OECD Home › Social and welfare issues › By Country › Italy
Compulsory school education in Italy produces poor results in terms of 15-year-olds’ performance on PISA tests, compared with other OECD countries, despite a relatively high level of expenditure, as discussed in this working paper.
Governments should invest more money on children in the first six years of their lives to reduce social inequality and help all children, especially the most vulnerable, have happier lives, according to the OECD’s first ever report on child well-being in its 30 member countries.
English, , 360kb
The OECD’s first ever publication on child well-being shows that Italian government spending on children is close to the OECD average overall. The big shortfall is for spending on young children, where Italy spends 80% of the OECD average...

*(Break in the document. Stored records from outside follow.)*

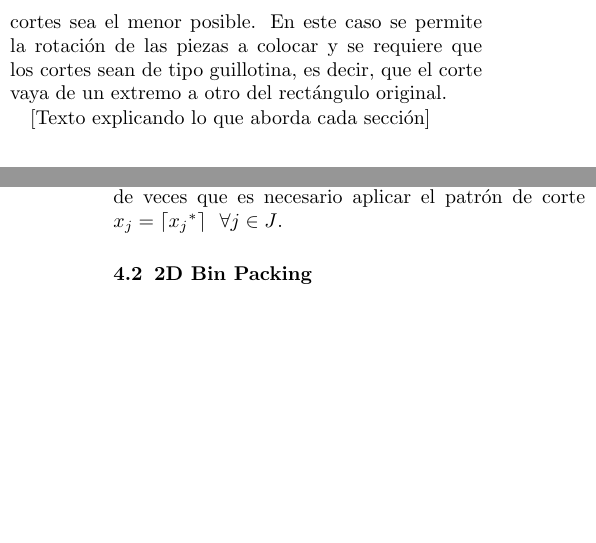
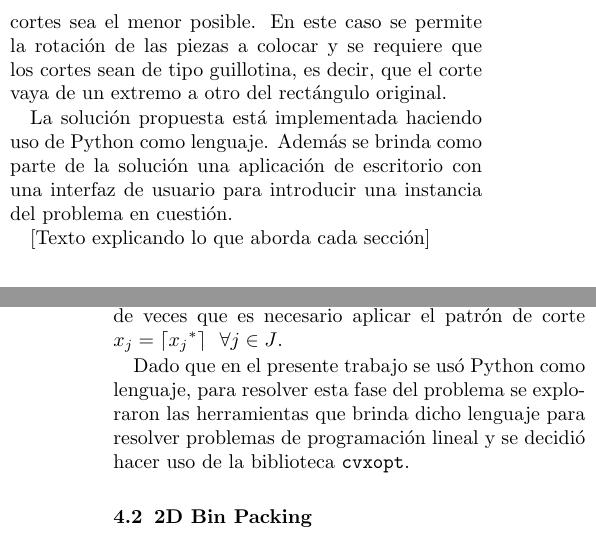
Before and after one commit to school-projects-UH/Real-2D-Cutting-Stock-Problem, a LaTeX paper (doc/jcematcom.tex): two parts of the columns of pages 1 and 3 of 5, joined at a grey line, cut so that both start at the same text, the shorter picture padded with empty space. Compiled offline with pdfLaTeX.

Commit message:
add use of python

```diff
--- a/doc/jcematcom.tex
+++ b/doc/jcematcom.tex
@@ -180,6 +180,8 @@ número de rectángulos que deben ser empaquetados.
 
 Este trabajo tiene como objetivo resolver un problema de corte en dos dimensiones, asociado a la industria del papel, presente en una empresa ubicada en la provinicia Pinar del Río, Cuba. Se propone el  diseño e implementación de un algoritmo que permita determinar qué patrones de corte deben usarse para cortar un conjunto de hojas de forma que se satisfaga una demanda (de hojas más pequeñas) solicitada por el usuario de forma que el desperdicio resultante de los cortes sea el menor posible. En este caso se permite la rotación de las piezas a colocar y se requiere que los cortes sean de tipo guillotina, es decir, que  el corte vaya de un extremo a otro del rectángulo original.
 
+La solución propuesta está implementada haciendo uso de Python como lenguaje. Además se brinda como parte de la solución una aplicación de escritorio con una interfaz de usuario para introducir una instancia del problema en cuestión.
+
 [Texto explicando lo que aborda cada sección]
 
 %===================================================================================
@@ -305,6 +307,8 @@ Como ha sido explicado en la Sección 3 es necesario resolver un problema de pro
 
 La eficiencia al resolver este subproblema resulta crucial debido a que va ser necesario resolverlo múltiples veces para evaluar y saber cuan buenas son las soluciones al problema de patrones de corte que se van obteniendo. Por esto se resuelve el problema relajado correspondiente por lo que la solución obtenida $({x_1}^*,...,{x_m}^*)$ se redondea de forma que el número de veces que es necesario aplicar el patrón de corte $x_j = \lceil {x_j}^* \rceil \ \ \forall j \in J$.
 
+Dado que en el presente trabajo se usó Python como lenguaje, para resolver esta fase del problema se exploraron las herramientas que brinda dicho lenguaje para resolver problemas de programación lineal y se decidió hacer uso de la biblioteca \texttt{cvxopt}.
+
 \subsection{2D Bin Packing}
 El problema 2D Bin Packing se puede enunciar de la siguiente manera: Dada una lista de rectángulos $(R_1,...,R_n)$ determinar la forma de colocarlos todos sin que se solapen y usando el menor número posible de contenedores rectangulares (\textit{bins}). En este caso los rectángulos serían las hojas que se demandan y un \textit{bin} sería la hoja a picar. Como resultado se obtendría una lista de patrones $\pi = (\pi_1,...,\pi_k)$.
 
```
Also changed, not shown: doc/jcematcom.pdf, doc/jcematcom.tex (4 more changed lines).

This chapter explores the reasons for poor and unequal performance in Italian secondary education. The chapter outlines the structure of spending and then considers how certain aspects of policy should be better aligned with good practice.
English, , 163kb
Obesity rates, employment, leisure time, childcare and student performance. Society at a Glance 2009 also provides a special chapter examines leisure time across the OECD.
The French spend more time sleeping than anyone else in OECD countries. They also devote more time to eating than anyone else and nearly double that of Americans, Canadians or Mexicans.
Country Notes from OECD Economic Policy Reforms: Going for growth 2011 presenting OECD recommendations for structural reform priorities for individual countries.
"Governments need to take quick and decisive action to avoid the financial crisis becoming a fully-blown social crisis with scarring effects on vulnerable workers and low income households," OECD Secretary-General Angel Gurría told G8 Labour and Employment Ministers in Rome today.
English, , 112kb
This note, taken from Chapter 3 of Economic Policy Reforms: Going for Growth 2009, contains information about the progress in implementing reforms in line with the 2008 priorities for Italy.
English, , 283kb
This note presents key findings related to income inequality and poverty for Italy, with global trends among OECD countries.